— Problem statement —
Return the records word for word. Pictures do not belong in the copy.

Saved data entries
◇ ◇ ◇ ◇

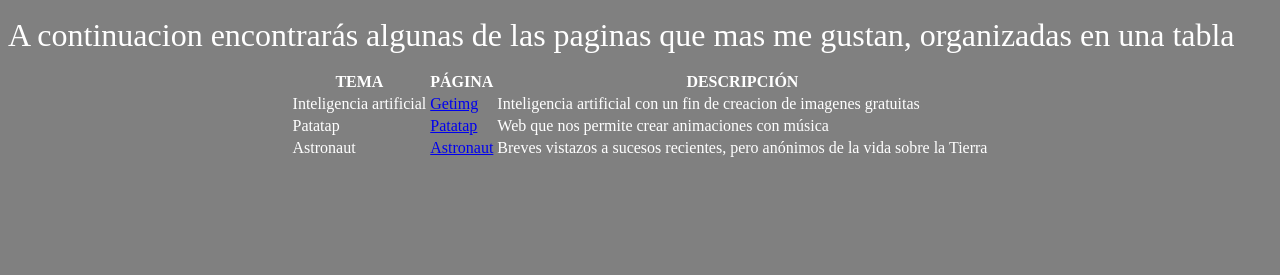
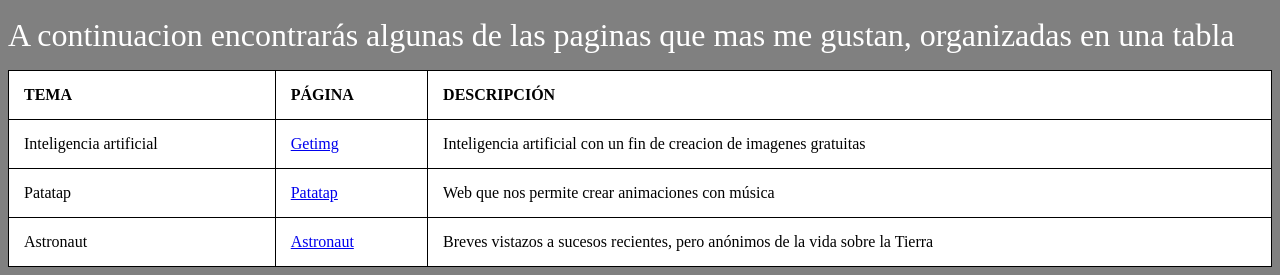
Before and after one commit to thalianahernandez21-a11y/thalianahernandez21.github.io, a plain HTML site: page index.html in a window 1280 px wide. Shown: the part 727-1002 px from the top of the page. Before the commit the page ends 895 px from the top, so only its background shows below. Drawn offline with Linux system fonts and the light colour scheme.

Commit message:
Update index.html

```diff
--- a/index.html
+++ b/index.html
@@ -14,6 +14,21 @@
 </CENTER>
 <P><font size="6"> A continuacion encontrarás algunas de las paginas que mas me gustan, organizadas en una tabla </font> </P>
 <CENTER>
+    <style>
+table {
+width: 100%;
+background-color: white;
+color: black;
+border: 1px solid black;
+border-collapse: collapse;
+}
+
+th, td {
+border: 1px solid black;
+padding: 15px;
+text-align: left;
+  }
+</style>
 <table>
 <tr>
 <th>TEMA</th>
```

◇ ◇ ◇ ◇

— Result below —
Before and after one commit to thalianahernandez21-a11y/thalianahernandez21.github.io, a plain HTML site: page index.html in a window 1280 px wide. Shown: the part 727-1002 px from the top of the page. Before the commit the page ends 895 px from the top, so only its background shows below. Drawn offline with Linux system fonts and the light colour scheme.

Commit message:
Update index.html

```diff
--- a/index.html
+++ b/index.html
@@ -14,6 +14,21 @@
 </CENTER>
 <P><font size="6"> A continuacion encontrarás algunas de las paginas que mas me gustan, organizadas en una tabla </font> </P>
 <CENTER>
+    <style>
+table {
+width: 100%;
+background-color: white;
+color: black;
+border: 1px solid black;
+border-collapse: collapse;
+}
+
+th, td {
+border: 1px solid black;
+padding: 15px;
+text-align: left;
+  }
+</style>
 <table>
 <tr>
 <th>TEMA</th>
```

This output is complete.